** The OIC began using new disposition categories in 2010–2011. There was one refusal complaint registered in 2009–2010 and closed in 2010–2011 in the new Settled category, which comprises complaints about minor errors, settled to the Commissioner’s satisfaction without a finding. For reporting purposes, this complaint was placed in the Discontinued category.

2010–2011 recommendations

Although Environment Canada’s performance was better in 2010–2011 than it was in 2008–2009, a “C” grade is tenuous and indicates that there is still room for improvement. As a result, the OIC is issuing the following recommendations.

1. The Office of the Information Commissioner recommends that the Minister of the Environment and the Deputy Minister of Environment Canada continue to demonstrate leadership to support the improvement efforts of the access to information office.

RESPONSE: Environment Canada (EC) supports this recommendation. The Minister and Deputy Minister of Environment remain committed to the continued improvement of Environment Canada’s Access to Information performance. The Deputy Minister is providing his full support to ongoing efforts to strengthen the department’s Access to Information capacity. Access to Information performance is reviewed on a monthly basis by EC’s Executive Management Committee.

2. The Office of the Information Commissioner recommends that access to information performance be integrated into the performance management agreements of all senior management positions responsible for the access program at Environment Canada.

RESPONSE: Environment Canada supports this recommendation. Access to Information performance is included in the performance management agreements of all senior officials delegated with Access to Information and Privacy responsibilities.

3. The Office of the Information Commissioner recommends that Environment Canada review and document the criteria it uses for extensions to ensure that they are reasonable and legitimate.

RESPONSE: Environment Canada supports this recommendation. The Access to Information and Privacy (ATIP) office is currently developing a number of internal procedures and guides for departmental use. As part of this project, detailed guidance will be developed to enable ATIP staff to better assess and document the need for extensions.

4. The Office of the Information Commissioner recommends that Environment Canada continue to reduce its deemed refusal rate to zero.

RESPONSE: Environment Canada supports this recommendation and has been working diligently towards a zero deemed refusal goal. Despite a continued increase in the volume of requests, EC’s compliance has improved over the last two years. Through continued emphasis on developing staff and streamlining operations, EC anticipates that this trend will continue in the coming years. 

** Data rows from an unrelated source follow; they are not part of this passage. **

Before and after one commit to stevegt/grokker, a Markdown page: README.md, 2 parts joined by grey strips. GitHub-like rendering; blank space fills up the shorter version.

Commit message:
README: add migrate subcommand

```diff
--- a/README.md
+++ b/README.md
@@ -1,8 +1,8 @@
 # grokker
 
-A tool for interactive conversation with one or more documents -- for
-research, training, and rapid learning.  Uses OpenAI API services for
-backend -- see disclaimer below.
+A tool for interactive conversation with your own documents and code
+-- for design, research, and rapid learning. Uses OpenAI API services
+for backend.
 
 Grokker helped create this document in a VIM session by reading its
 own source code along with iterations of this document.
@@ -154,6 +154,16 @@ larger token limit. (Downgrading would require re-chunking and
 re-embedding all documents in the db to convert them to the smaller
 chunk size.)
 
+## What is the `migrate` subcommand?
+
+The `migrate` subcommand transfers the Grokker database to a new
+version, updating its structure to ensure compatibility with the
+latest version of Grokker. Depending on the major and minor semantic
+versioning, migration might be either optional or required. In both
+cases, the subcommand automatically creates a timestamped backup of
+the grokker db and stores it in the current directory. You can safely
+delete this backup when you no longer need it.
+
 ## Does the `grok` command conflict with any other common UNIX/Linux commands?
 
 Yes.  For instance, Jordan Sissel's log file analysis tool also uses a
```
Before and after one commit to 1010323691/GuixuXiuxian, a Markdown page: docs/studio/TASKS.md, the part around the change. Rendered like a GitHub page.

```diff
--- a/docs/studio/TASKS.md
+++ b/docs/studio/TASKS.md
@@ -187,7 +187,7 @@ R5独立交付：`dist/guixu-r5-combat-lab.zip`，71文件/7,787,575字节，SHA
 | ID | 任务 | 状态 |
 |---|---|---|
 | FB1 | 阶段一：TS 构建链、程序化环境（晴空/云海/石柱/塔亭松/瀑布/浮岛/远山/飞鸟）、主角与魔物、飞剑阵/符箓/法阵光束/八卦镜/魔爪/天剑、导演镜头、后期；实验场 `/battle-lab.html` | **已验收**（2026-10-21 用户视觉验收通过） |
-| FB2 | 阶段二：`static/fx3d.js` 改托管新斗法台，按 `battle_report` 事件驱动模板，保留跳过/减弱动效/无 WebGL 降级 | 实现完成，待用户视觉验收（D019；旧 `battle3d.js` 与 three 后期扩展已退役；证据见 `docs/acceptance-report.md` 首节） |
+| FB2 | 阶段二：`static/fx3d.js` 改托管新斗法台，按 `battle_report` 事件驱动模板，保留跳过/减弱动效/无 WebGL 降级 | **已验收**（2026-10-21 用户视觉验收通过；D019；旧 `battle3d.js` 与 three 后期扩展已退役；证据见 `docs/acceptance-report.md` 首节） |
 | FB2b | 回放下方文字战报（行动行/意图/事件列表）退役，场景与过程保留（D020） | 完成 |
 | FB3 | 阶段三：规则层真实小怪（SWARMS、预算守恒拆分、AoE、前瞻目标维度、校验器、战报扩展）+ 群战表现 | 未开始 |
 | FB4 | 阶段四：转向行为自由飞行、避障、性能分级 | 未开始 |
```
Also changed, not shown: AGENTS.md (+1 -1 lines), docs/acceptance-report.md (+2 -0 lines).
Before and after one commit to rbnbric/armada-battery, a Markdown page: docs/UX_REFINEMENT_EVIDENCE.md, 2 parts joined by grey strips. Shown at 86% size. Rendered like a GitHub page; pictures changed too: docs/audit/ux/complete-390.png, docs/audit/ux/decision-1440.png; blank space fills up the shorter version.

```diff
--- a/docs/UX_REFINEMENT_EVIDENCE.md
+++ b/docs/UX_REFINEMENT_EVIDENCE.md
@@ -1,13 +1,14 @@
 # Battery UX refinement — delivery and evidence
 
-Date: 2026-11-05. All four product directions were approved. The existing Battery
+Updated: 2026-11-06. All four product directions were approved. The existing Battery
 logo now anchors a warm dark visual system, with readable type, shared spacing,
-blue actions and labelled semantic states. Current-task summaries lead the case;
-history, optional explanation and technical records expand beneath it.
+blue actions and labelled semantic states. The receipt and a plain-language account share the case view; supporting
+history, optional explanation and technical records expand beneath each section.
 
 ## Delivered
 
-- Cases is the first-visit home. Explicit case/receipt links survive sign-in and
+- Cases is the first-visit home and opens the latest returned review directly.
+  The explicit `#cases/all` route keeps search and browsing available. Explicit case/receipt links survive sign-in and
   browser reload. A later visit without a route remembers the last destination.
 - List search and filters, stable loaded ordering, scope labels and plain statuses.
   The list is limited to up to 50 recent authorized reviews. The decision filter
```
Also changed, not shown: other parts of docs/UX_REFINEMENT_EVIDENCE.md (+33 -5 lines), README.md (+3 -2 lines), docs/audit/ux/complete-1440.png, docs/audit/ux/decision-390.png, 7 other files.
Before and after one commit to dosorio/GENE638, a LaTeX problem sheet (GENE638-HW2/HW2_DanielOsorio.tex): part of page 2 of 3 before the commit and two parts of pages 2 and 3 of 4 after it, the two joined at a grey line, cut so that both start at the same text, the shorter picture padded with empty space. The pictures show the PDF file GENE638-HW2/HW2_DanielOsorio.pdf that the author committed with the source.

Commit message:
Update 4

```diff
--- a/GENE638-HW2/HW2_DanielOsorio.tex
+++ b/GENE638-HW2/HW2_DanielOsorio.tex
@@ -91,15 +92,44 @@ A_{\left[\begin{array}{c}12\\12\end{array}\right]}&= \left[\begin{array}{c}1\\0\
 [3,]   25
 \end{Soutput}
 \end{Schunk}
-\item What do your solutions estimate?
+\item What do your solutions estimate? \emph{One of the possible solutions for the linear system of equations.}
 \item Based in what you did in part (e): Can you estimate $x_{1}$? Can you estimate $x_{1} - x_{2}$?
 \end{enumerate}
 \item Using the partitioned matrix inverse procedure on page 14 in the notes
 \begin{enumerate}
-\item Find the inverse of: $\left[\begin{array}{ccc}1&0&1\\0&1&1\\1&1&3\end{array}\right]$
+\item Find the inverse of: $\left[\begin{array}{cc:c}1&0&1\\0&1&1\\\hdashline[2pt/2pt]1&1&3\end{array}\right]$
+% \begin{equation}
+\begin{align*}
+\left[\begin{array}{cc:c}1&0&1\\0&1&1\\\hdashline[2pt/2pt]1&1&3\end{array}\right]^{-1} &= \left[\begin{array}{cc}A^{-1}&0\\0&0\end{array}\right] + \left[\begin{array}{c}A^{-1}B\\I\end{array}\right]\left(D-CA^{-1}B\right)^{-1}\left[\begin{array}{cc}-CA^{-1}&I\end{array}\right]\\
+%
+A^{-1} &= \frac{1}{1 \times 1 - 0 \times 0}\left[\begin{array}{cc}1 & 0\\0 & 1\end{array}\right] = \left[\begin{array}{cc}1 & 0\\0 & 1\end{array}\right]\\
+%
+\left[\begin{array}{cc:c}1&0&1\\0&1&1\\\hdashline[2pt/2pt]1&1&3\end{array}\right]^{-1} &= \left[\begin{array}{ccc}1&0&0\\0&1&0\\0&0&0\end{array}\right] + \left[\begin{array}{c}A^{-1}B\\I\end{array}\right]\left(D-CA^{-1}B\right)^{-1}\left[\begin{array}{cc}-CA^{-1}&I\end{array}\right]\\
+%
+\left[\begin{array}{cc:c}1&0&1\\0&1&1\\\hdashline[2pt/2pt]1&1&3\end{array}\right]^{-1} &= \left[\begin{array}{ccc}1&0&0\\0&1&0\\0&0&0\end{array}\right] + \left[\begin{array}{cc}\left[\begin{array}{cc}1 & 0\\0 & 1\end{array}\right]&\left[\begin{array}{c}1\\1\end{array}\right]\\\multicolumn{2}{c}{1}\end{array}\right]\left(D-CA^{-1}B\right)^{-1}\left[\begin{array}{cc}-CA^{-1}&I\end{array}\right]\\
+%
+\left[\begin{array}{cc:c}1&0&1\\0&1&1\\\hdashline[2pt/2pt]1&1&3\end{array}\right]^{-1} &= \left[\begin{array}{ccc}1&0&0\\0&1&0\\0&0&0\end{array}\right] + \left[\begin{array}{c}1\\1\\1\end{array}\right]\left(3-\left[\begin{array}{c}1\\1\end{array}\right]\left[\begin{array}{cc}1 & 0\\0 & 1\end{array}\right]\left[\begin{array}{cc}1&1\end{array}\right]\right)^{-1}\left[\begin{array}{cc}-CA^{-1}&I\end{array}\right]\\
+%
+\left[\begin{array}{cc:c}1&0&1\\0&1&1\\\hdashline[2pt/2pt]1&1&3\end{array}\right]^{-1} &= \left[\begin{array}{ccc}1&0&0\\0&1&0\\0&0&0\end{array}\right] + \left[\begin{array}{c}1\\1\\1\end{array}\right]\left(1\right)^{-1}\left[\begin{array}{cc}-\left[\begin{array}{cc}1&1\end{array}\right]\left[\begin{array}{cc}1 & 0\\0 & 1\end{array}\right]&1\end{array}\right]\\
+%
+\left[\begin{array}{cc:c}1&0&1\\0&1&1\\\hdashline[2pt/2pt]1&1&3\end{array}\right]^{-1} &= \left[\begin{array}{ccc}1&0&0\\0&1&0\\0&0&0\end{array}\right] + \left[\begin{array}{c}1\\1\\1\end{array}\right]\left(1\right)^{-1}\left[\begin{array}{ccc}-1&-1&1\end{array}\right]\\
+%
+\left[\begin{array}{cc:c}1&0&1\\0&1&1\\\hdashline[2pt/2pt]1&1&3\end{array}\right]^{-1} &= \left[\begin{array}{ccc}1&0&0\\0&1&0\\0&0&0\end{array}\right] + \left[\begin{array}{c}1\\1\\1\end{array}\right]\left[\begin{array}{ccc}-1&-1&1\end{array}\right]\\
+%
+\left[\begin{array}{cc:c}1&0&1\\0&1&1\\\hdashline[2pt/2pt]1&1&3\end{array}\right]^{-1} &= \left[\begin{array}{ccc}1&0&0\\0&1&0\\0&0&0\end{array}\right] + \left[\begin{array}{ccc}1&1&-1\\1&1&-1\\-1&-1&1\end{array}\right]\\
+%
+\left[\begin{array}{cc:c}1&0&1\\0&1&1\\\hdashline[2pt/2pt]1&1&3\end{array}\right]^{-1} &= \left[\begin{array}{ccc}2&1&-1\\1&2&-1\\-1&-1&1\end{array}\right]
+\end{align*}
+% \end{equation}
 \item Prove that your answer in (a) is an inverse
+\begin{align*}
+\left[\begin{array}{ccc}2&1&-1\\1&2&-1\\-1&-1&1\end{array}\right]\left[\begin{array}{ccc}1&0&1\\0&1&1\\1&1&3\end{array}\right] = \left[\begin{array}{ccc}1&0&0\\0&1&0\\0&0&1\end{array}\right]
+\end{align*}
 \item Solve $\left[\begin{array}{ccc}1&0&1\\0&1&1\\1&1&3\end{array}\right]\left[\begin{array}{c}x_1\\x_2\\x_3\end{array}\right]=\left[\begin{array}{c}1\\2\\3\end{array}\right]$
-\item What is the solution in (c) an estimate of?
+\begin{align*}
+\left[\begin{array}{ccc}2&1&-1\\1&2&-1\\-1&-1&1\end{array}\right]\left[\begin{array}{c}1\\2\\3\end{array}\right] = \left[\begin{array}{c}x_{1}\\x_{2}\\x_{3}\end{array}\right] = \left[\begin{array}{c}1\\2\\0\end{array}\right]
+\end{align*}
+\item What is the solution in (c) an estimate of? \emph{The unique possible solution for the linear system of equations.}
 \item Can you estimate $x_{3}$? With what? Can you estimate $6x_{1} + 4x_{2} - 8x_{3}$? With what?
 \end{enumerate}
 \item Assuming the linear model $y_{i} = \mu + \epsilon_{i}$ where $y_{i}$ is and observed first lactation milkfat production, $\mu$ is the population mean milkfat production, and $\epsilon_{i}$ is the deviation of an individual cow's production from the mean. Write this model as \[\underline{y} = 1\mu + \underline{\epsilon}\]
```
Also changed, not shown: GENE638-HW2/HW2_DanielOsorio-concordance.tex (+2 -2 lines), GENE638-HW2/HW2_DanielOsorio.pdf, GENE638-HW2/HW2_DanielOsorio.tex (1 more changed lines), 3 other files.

5. The Office of the Information Commissioner recommends that Environment Canada continue with its plan to eliminate the backlog of access requests.

RESPONSE: Environment Canada supports this recommendation and has been working systematically towards eliminating the backlog of requests. EC will place continued emphasis on addressing the backlog over the next year.

6. The Office of the Information Commissioner recommends that Environment Canada report on its progress implementing these recommendations in its annual report to Parliament on access to information operations.

RESPONSE: Environment Canada supports this recommendation and will report on progress in its Annual Report to Parliament on Access to Information.